The line-of-duty death of a law enforcement officer can be particularly painful for the officer's family and friends, Jay Schroeder told more than 700 people gathered Saturday morning for the annual Missouri Law Enforcement Memorial.
Schroeder, the president of Missouri State Fraternal Order of Police, acknowledged that feelings of anger and hurt can well up in a heartbeat. But that is expected, and there is nothing wrong with it, he continued.
"God expects us to miss those we love. And we most often do not have answers for tragedies that happen," Schroeder said.
And people can rely on God for comfort.
The names of 11 members of the law enforcement community who have died in the line of duty were added to the memorial Saturday.
"Since the beginning of time, there has been a need for law enforcement. The Good Lord has entrusted us with a job to protect those who cannot protect themselves," Schroeder said. "And to right the wrongs in our communities."
Gov. Mike Parson shared that first lady Teresa Parson's brother-in-law died in the line of duty as an emergency medical technician.

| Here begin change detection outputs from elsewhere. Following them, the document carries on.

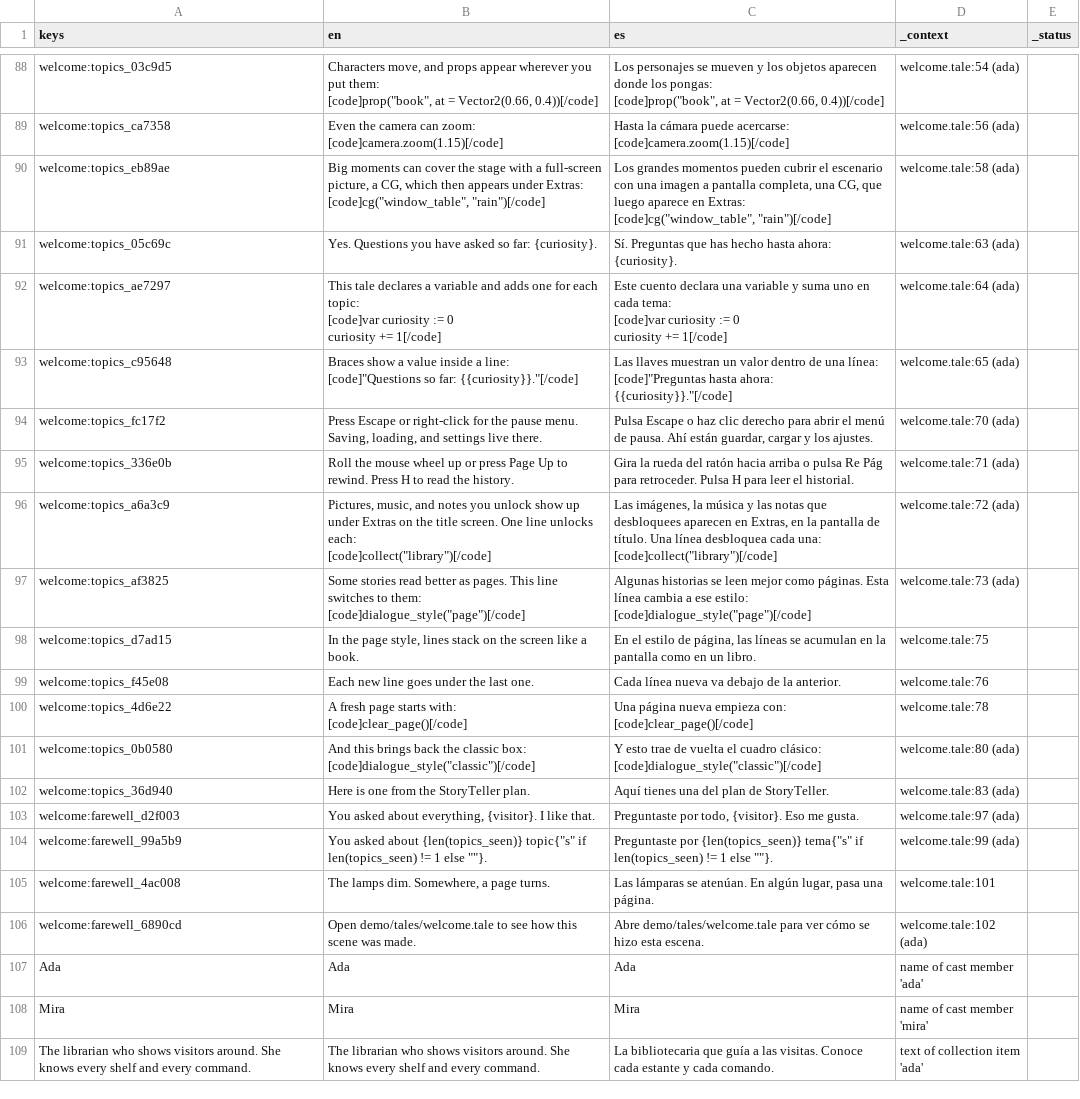
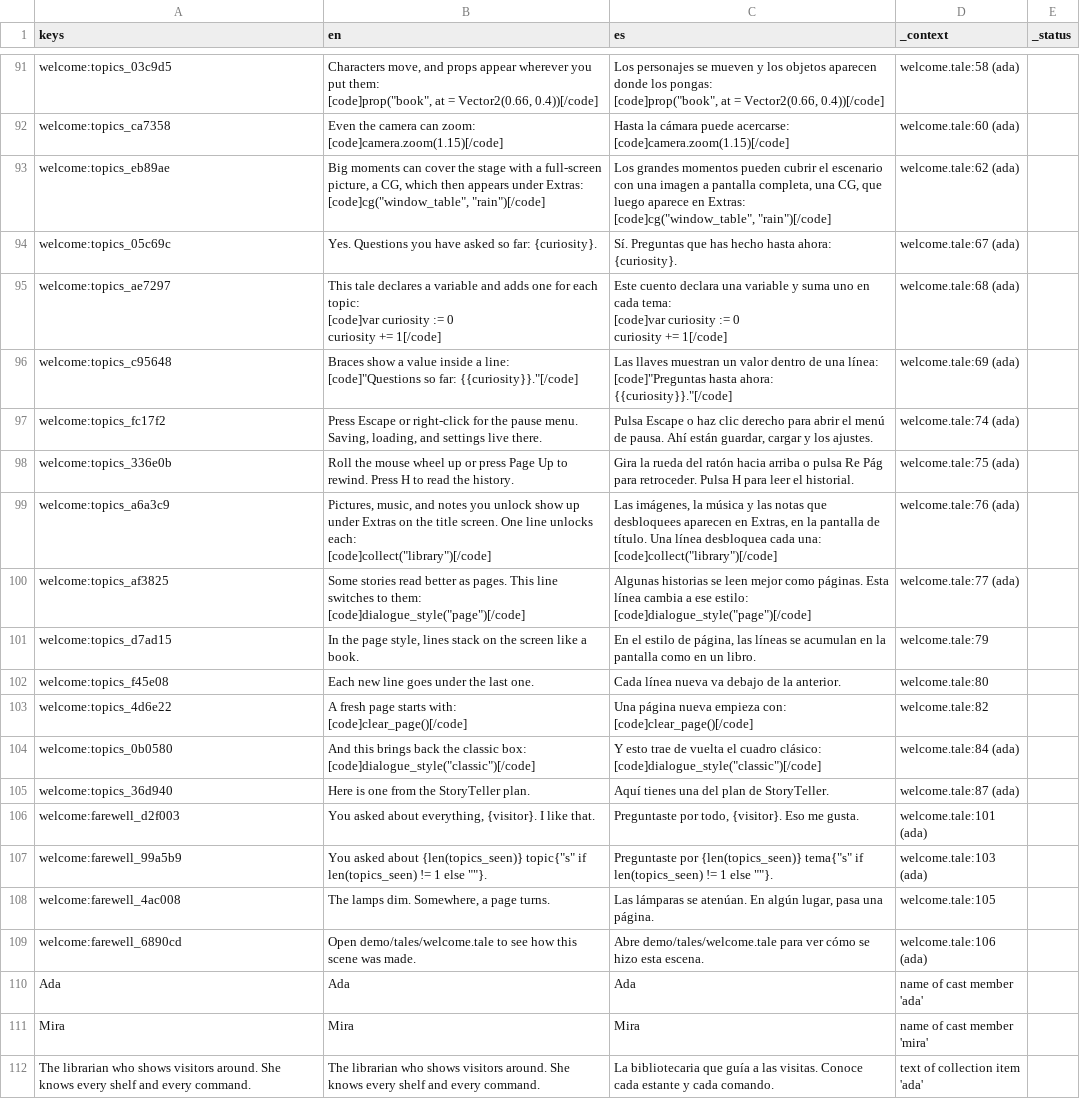
Before and after one commit to drburton/StoryTeller, a CSV file: demo/translations/demo.csv, drawn as a sheet; only a part is shown, gaps mark what is left out; addresses are those after the commit; the diff covers the shown part only; the diff names each change by its address in the sheet, - before the commit and + after, or states it on an @@ line.

```diff
--- a/demo/translations/demo.csv
+++ b/demo/translations/demo.csv
-D91 (_context): welcome.tale:54 (ada)
+D91 (_context): welcome.tale:58 (ada)
-D92 (_context): welcome.tale:56 (ada)
+D92 (_context): welcome.tale:60 (ada)
-D93 (_context): welcome.tale:58 (ada)
+D93 (_context): welcome.tale:62 (ada)
-D94 (_context): welcome.tale:63 (ada)
+D94 (_context): welcome.tale:67 (ada)
-D95 (_context): welcome.tale:64 (ada)
+D95 (_context): welcome.tale:68 (ada)
-D96 (_context): welcome.tale:65 (ada)
+D96 (_context): welcome.tale:69 (ada)
-D97 (_context): welcome.tale:70 (ada)
+D97 (_context): welcome.tale:74 (ada)
-D98 (_context): welcome.tale:71 (ada)
+D98 (_context): welcome.tale:75 (ada)
-D99 (_context): welcome.tale:72 (ada)
+D99 (_context): welcome.tale:76 (ada)
-D100 (_context): welcome.tale:73 (ada)
+D100 (_context): welcome.tale:77 (ada)
-D101 (_context): welcome.tale:75
+D101 (_context): welcome.tale:79
-D102 (_context): welcome.tale:76
+D102 (_context): welcome.tale:80
-D103 (_context): welcome.tale:78
+D103 (_context): welcome.tale:82
-D104 (_context): welcome.tale:80 (ada)
+D104 (_context): welcome.tale:84 (ada)
-D105 (_context): welcome.tale:83 (ada)
+D105 (_context): welcome.tale:87 (ada)
-D106 (_context): welcome.tale:97 (ada)
+D106 (_context): welcome.tale:101 (ada)
-D107 (_context): welcome.tale:99 (ada)
+D107 (_context): welcome.tale:103 (ada)
-D108 (_context): welcome.tale:101
+D108 (_context): welcome.tale:105
-D109 (_context): welcome.tale:102 (ada)
+D109 (_context): welcome.tale:106 (ada)
```
Also changed, not shown: 3 added rows and 24 edited cells elsewhere in this file, 13 other files.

That creates a unique connection with other families who have lost someone in the line of duty, he explained.
"This is one of those occasions you somewhat look forward to ... but you don't look forward to," Parson said. "Because of what all this means -- about sacrifices of individuals."
And when Parson was a sheriff, one of his officers died in the line of duty. He described the day as one of the worst of his life.
"You know what those days were like. I don't need to remind anybody of that," he said. "But I will remind you of this -- it's about the days after, and it's about the days before, and it's about how they lived.
"Those are the things that you come back to remember."
Parson said he couldn't offer the correct words to give anybody the comfort they seek. Nobody can, he said. What he can do is assure that no officer's death will be in vain, Parson said.
The vast majority of everyday, good people respect what the officers have done, and what officers continue to do, he added.
Activists and politicians may sometimes want to put law enforcement in a bad light, he said.
All the men and women in uniform who gathered Saturday morning on the north side of the Capitol and the agencies they represented do what other people don't want to do, Parson said.
"No matter what the situation is, they're going to answer the call for me and you," he said. "And they're going to take the risks that they took -- that's why we're honoring them today -- they take the risk for me and you 24 hours a day, seven days a week."
The hundreds gathered were there to honor them, not just Saturday, but in the future, he said.
Parson said he keeps the photo of a small boy on his desk. The boy is the son of an officer who died on duty. Parson said he never met the officer.
It remains on Parson's desk, he said, to remind him not of the officer, for whom he has high regard, despite never having met him.
"It's about that child. Life will go on. And the families have to go on," Parson said. "And, we have to make sure as individuals that we help protect them -- that we are one big family that helps one another out."
The names of eight law enforcement officers who died in the line of duty in 2022, and one who died in 2021, have been added to the Missouri Law Enforcement Memorial. Alongside those names, officials also added two names of men who historically died in the line of duty.
Organizers on Friday evening hosted a candlelight vigil at the memorial, which stands on the north side of the State Capitol. Parson ordered the Capitol dome be lighted blue overnight to honor the fallen.
New names added to the wall, which now lists 742 officers include:
Janell L. Visser, a Miller County Sheriff's Office detention sergeant who died on Jan. 9, 2022, after contracting COVID-19 while on duty.
William Clark Hayes, a U.S. Immigration and Customs Enforcement officer who died Jan. 3, 2022, after contracting COVID-19 while on duty.
Donald Eugene Riffe Jr., the Jefferson College Police Department chief, who died Jan. 20, 2022, after contracting COVID-19 while on duty.
Benjamin Lee Cooper, a Joplin Police Department corporal, who was shot and killed by a gunman March 8, 2022, while he responded to a disturbance call at a business.
Jake Reed, a Joplin Police Department officer, who was shot March 8, 2022, and died on March 9, 2022, after he responded to a disturbance call at a business.
Lane A. Burns, a Bonne Terre Police Department officer, who was shot and killed on March 17, 2022, after he responded to a disturbance at a motel.
David P. Jones, a Benton County Sheriff's Office corporal, who suffered a fatal heart attack on April 28, 2022, shortly after his shift ended. Jones had conducted traffic enforcement and responded to an assault call on the day he died. The previous day, he had administered first aid to a person who had been set on fire with gasoline.
Daniel Francisco Vasquez, a North Kansas City Police Department officer, whom a motorist shot and killed during a traffic stop on July 19, 2022.
James Dale Holdman Jr., a U.S. Customs and Immigration Enforcement special agent, who died on July 25, 2021, when his service weapon accidentally discharged as he prepared to fly from Springfield to Washington, D.C.
Alonzo F. Hertig, a City of Blue Springs marshal, died Nov. 5, 1923, after exchanging gunfire with a criminal suspect. Hertig shot and killed the gunman, but later died from a gunshot wound he had suffered.
Robert Boone Harris, Laclede County sheriff and Union Army veteran, died May 17, 1865, when a band of Confederate guerrillas -- who also attacked and killed other Union supporters -- hanged him.